Flying Lotus: You're Dead! (Warp) Review | Under the Radar - Music Magazine

Flying Lotus

You’re Dead!

Warp

Oct 14, 2014 Web Exclusive Bookmark and Share


Steve Ellison, better known as Flying Lotus, makes music that sounds like a melodic car crash. Each song finds jazz, hip-hop, R&B, forward-thinking electronica, and pop smashing together, but what should sound like chaos ends up (most of the time) as a cohesive whole.

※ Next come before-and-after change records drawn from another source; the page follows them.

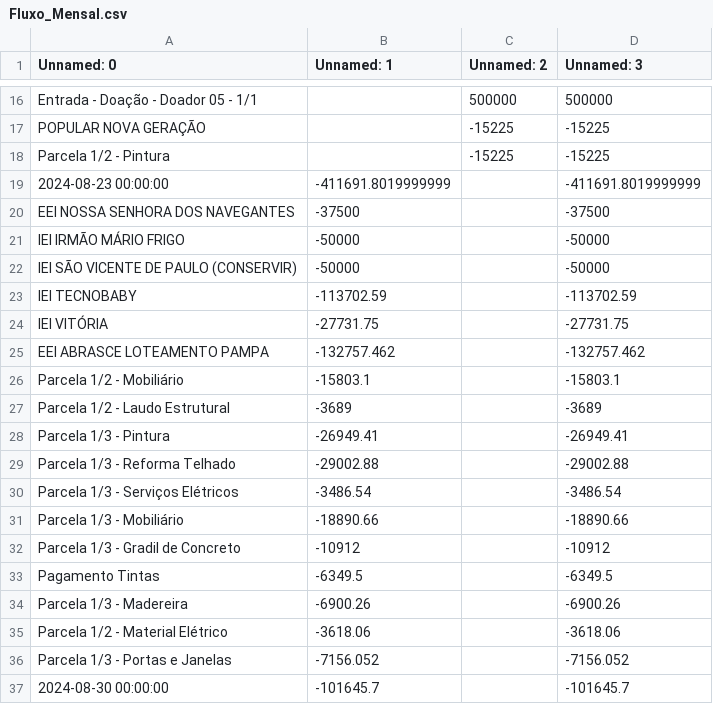
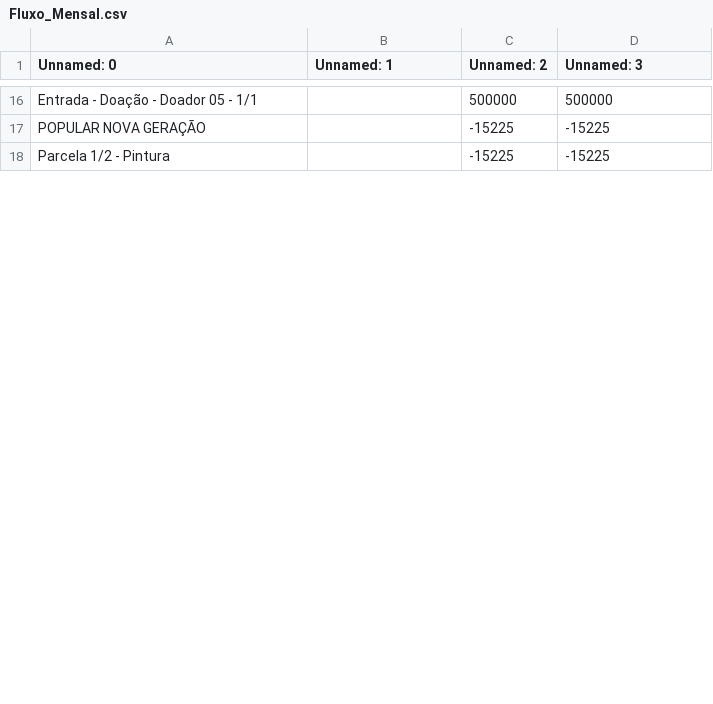
Before and after one commit to jpfpereira/School-Flood-Dash, a CSV file: data/Fluxo_Mensal.csv, drawn as a sheet; only a part is shown, gaps mark what is left out; the diff covers the shown part only.

```diff
--- a/data/Fluxo_Mensal.csv
+++ b/data/Fluxo_Mensal.csv
@@ -18,20 +18 @@ POPULAR NOVA GERAÇÃO,,-15225,-15225
 Parcela 1/2 - Pintura ,,-15225,-15225
-2024-08-23 00:00:00,-411691.8019999999,,-411691.8019999999
-EEI NOSSA SENHORA DOS NAVEGANTES        ,-37500,,-37500
-IEI IRMÃO MÁRIO FRIGO        ,-50000,,-50000
-IEI SÃO VICENTE DE PAULO (CONSERVIR)      ,-50000,,-50000
-IEI TECNOBABY        ,-113702.59,,-113702.59
-IEI VITÓRIA,-27731.75,,-27731.75
-EEI ABRASCE LOTEAMENTO PAMPA,-132757.462,,-132757.462
-Parcela 1/2 - Mobiliário,-15803.1,,-15803.1
-Parcela 1/2 - Laudo Estrutural,-3689,,-3689
-Parcela 1/3 - Pintura,-26949.41,,-26949.41
-Parcela 1/3 - Reforma Telhado,-29002.88,,-29002.88
-Parcela 1/3 - Serviços Elétricos,-3486.54,,-3486.54
-Parcela 1/3 - Mobiliário,-18890.66,,-18890.66
-Parcela 1/3 - Gradil de Concreto,-10912,,-10912
-Pagamento Tintas,-6349.5,,-6349.5
-Parcela 1/3 - Madereira,-6900.26,,-6900.26
-Parcela 1/2 - Material Elétrico,-3618.06,,-3618.06
-Parcela 1/3 - Portas e Janelas,-7156.052,,-7156.052
-2024-08-30 00:00:00,-101645.7,,-101645.7
```
Also changed, not shown: 5 added rows, 24 removed rows and 4 edited cells elsewhere in this file, data/Base_Geral_Pagamentos.csv, data/Escola_Categoria.csv, 4 other files.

Ellison's latest as Flying Lotus, You're Dead!, hones these ideas and brings them to heights he hasn't reached before. More playful than past releases, You're Dead! is Ellison's most overt homage to jazz giants of the past—never before has Ellison's family tree (his aunt is Alice Coltrane—yes, that Coltrane) been so deeply felt. Nowhere is this more apparent than on "Tesla," featuring the legendary Herbie Hancock. That improvisational interplay carries through the album, whether it's between a piano line and a skittering snare on the Kendrick Lamar-featuring "Never Catch Me" or between the shadowy sax and cascading synth on "Moment of Hesitation." Even on songs with a less obvious jazz lineage (the druggy "Obligatory Cadence," the blissed-out "Ready Err Not" and "Eyes Above"), there's still that sense of experiment and adventure, which makes sense for a semi-concept album about death and the afterlife.

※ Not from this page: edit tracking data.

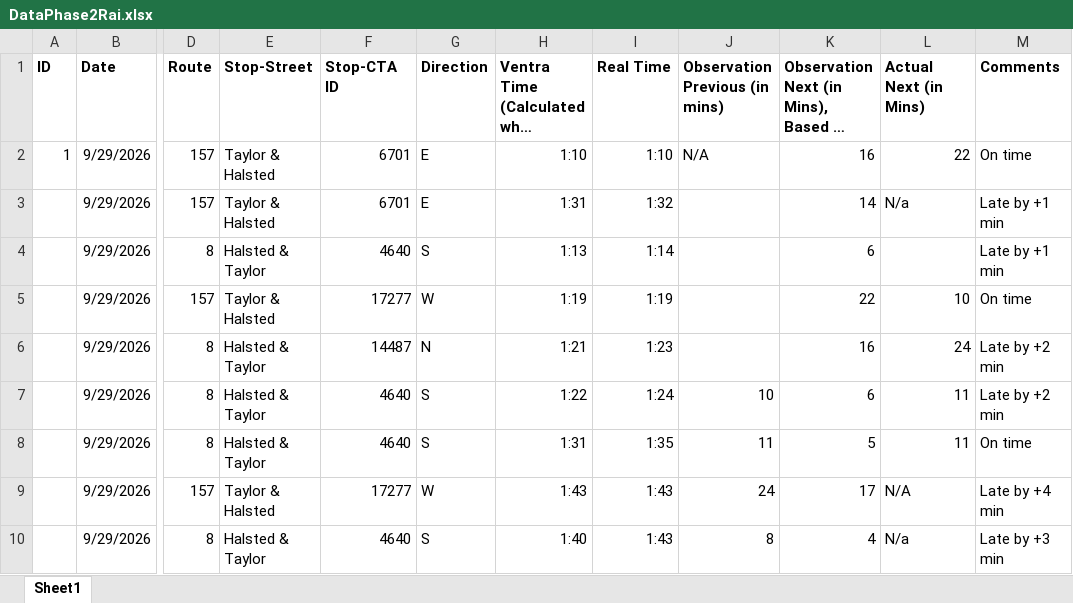
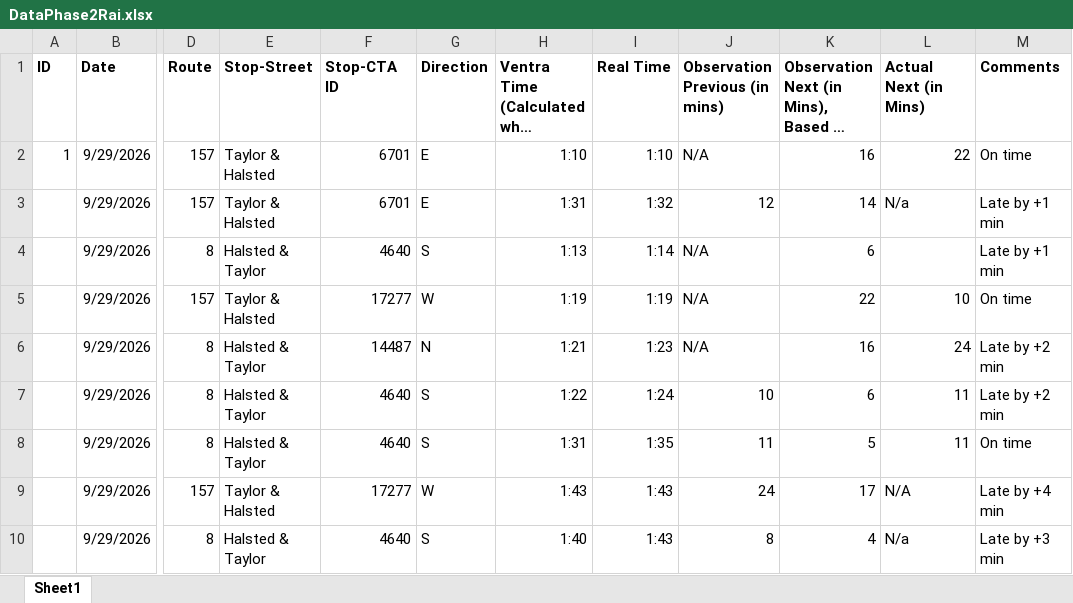
Before and after one commit to mhorowitz11213/CS424_Fall2016_Project, an Excel workbook: Data/Data Second Assignment/DataPhase2Rai.xlsx, sheet Sheet1, drawn as a sheet; only a part is shown, gaps mark what is left out; long unchanged cells end in …; values as stored, in another font and other column widths than the file's, no borders; the diff names each change by its address in the sheet, - before the commit and + after, or states it on an @@ line.

Commit message:
Update DataPhase2Rai.xlsx

```diff
--- a/Data/Data Second Assignment/DataPhase2Rai.xlsx (sheet Sheet1)
+++ b/Data/Data Second Assignment/DataPhase2Rai.xlsx (sheet Sheet1)
-J3 (Observation Previous (in mins)): (empty)
+J3 (Observation Previous (in mins)): 12
-J4:J6 (Observation Previous (in mins)): (empty)
+J4:J6 (Observation Previous (in mins)): N/A
```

Ellison's guests on You're Dead! add to the mystique. Snoop Dogg does his thing on "Dead Man's Tetris"—which, considering it sounds about one bong rip from collapsing (in a good way), is a perfect fit for the Doggfather. Ellison's alter ego Captain Murphy shows up on a couple of tracks, and label mate Thundercat pounds the bass on "Descent into Madness."

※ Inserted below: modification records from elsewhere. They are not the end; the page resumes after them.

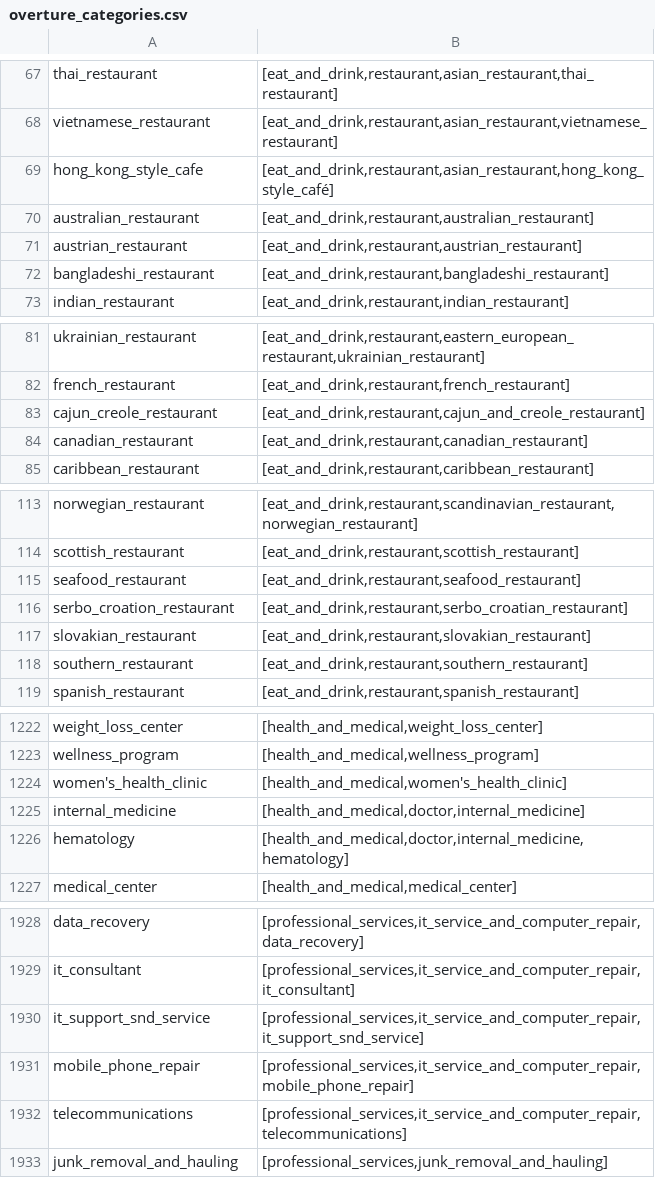
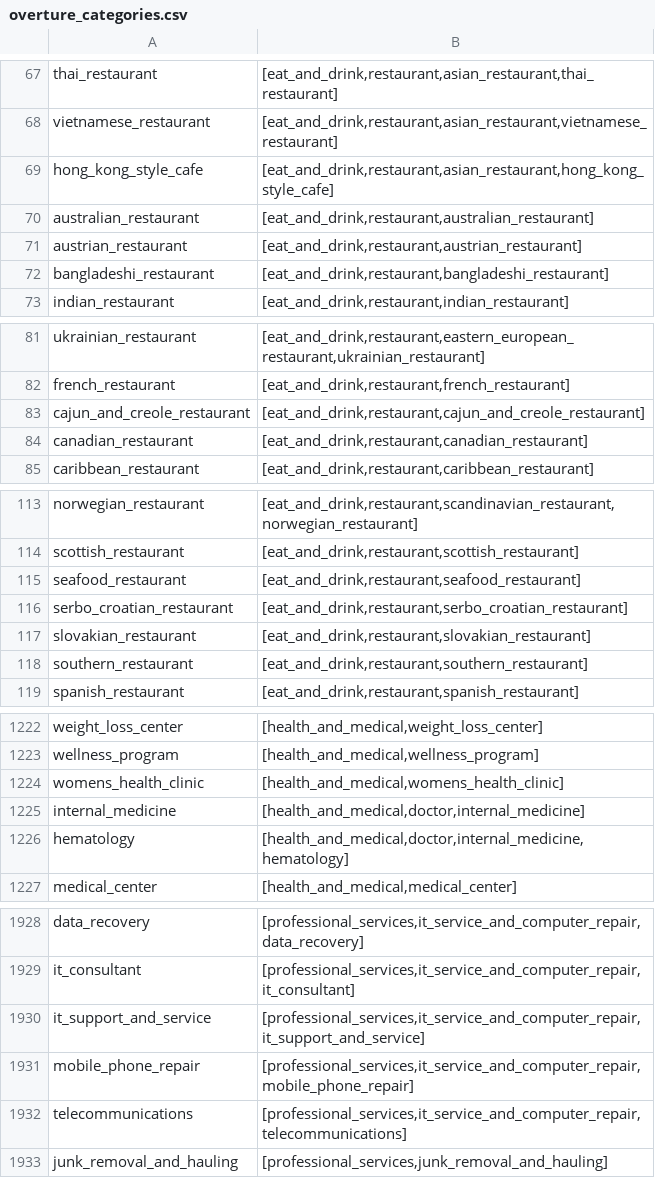
Before and after one commit to OvertureMaps/schema, a CSV file: docs/schema/concepts/by-theme/places/overture_categories.csv, drawn as a sheet; only a part is shown, gaps mark what is left out; the diff covers the shown part only.

```diff
--- a/docs/schema/concepts/by-theme/places/overture_categories.csv
+++ b/docs/schema/concepts/by-theme/places/overture_categories.csv
@@ -68,3 +68,3 @@ thai_restaurant; [eat_and_drink,restaurant,asian_restaurant,thai_restaurant]
 vietnamese_restaurant; [eat_and_drink,restaurant,asian_restaurant,vietnamese_restaurant]
-hong_kong_style_cafe; [eat_and_drink,restaurant,asian_restaurant,hong_kong_style_café]
+hong_kong_style_cafe; [eat_and_drink,restaurant,asian_restaurant,hong_kong_style_cafe]
 australian_restaurant; [eat_and_drink,restaurant,australian_restaurant]
@@ -82,3 +82,3 @@ ukrainian_restaurant; [eat_and_drink,restaurant,eastern_european_restaurant,ukra
 french_restaurant; [eat_and_drink,restaurant,french_restaurant]
-cajun_creole_restaurant; [eat_and_drink,restaurant,cajun_and_creole_restaurant]
+cajun_and_creole_restaurant; [eat_and_drink,restaurant,cajun_and_creole_restaurant]
 canadian_restaurant; [eat_and_drink,restaurant,canadian_restaurant]
@@ -115,3 +115,3 @@ scottish_restaurant; [eat_and_drink,restaurant,scottish_restaurant]
 seafood_restaurant; [eat_and_drink,restaurant,seafood_restaurant]
-serbo_croation_restaurant; [eat_and_drink,restaurant,serbo_croatian_restaurant]
+serbo_croatian_restaurant; [eat_and_drink,restaurant,serbo_croatian_restaurant]
 slovakian_restaurant; [eat_and_drink,restaurant,slovakian_restaurant]
@@ -1223,3 +1223,3 @@ weight_loss_center; [health_and_medical,weight_loss_center]
 wellness_program; [health_and_medical,wellness_program]
-women's_health_clinic; [health_and_medical,women's_health_clinic]
+womens_health_clinic; [health_and_medical,womens_health_clinic]
 internal_medicine; [health_and_medical,doctor,internal_medicine]
@@ -1929,3 +1929,3 @@ data_recovery; [professional_services,it_service_and_computer_repair,data_recove
 it_consultant; [professional_services,it_service_and_computer_repair,it_consultant]
-it_support_snd_service; [professional_services,it_service_and_computer_repair,it_support_snd_service]
+it_support_and_service; [professional_services,it_service_and_computer_repair,it_support_and_service]
 mobile_phone_repair; [professional_services,it_service_and_computer_repair,mobile_phone_repair]
```
Also changed, not shown: 19 edited cells elsewhere in this file.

These disparate elements, influences, and guests could have made a mess of an ambitious album, but instead You're Dead! turns out to be Flying Lotus' best yet. Jazz or not, it's an experiment that takes its place among the progressive movements of music. (flying-lotus.com)

Author rating: 8/10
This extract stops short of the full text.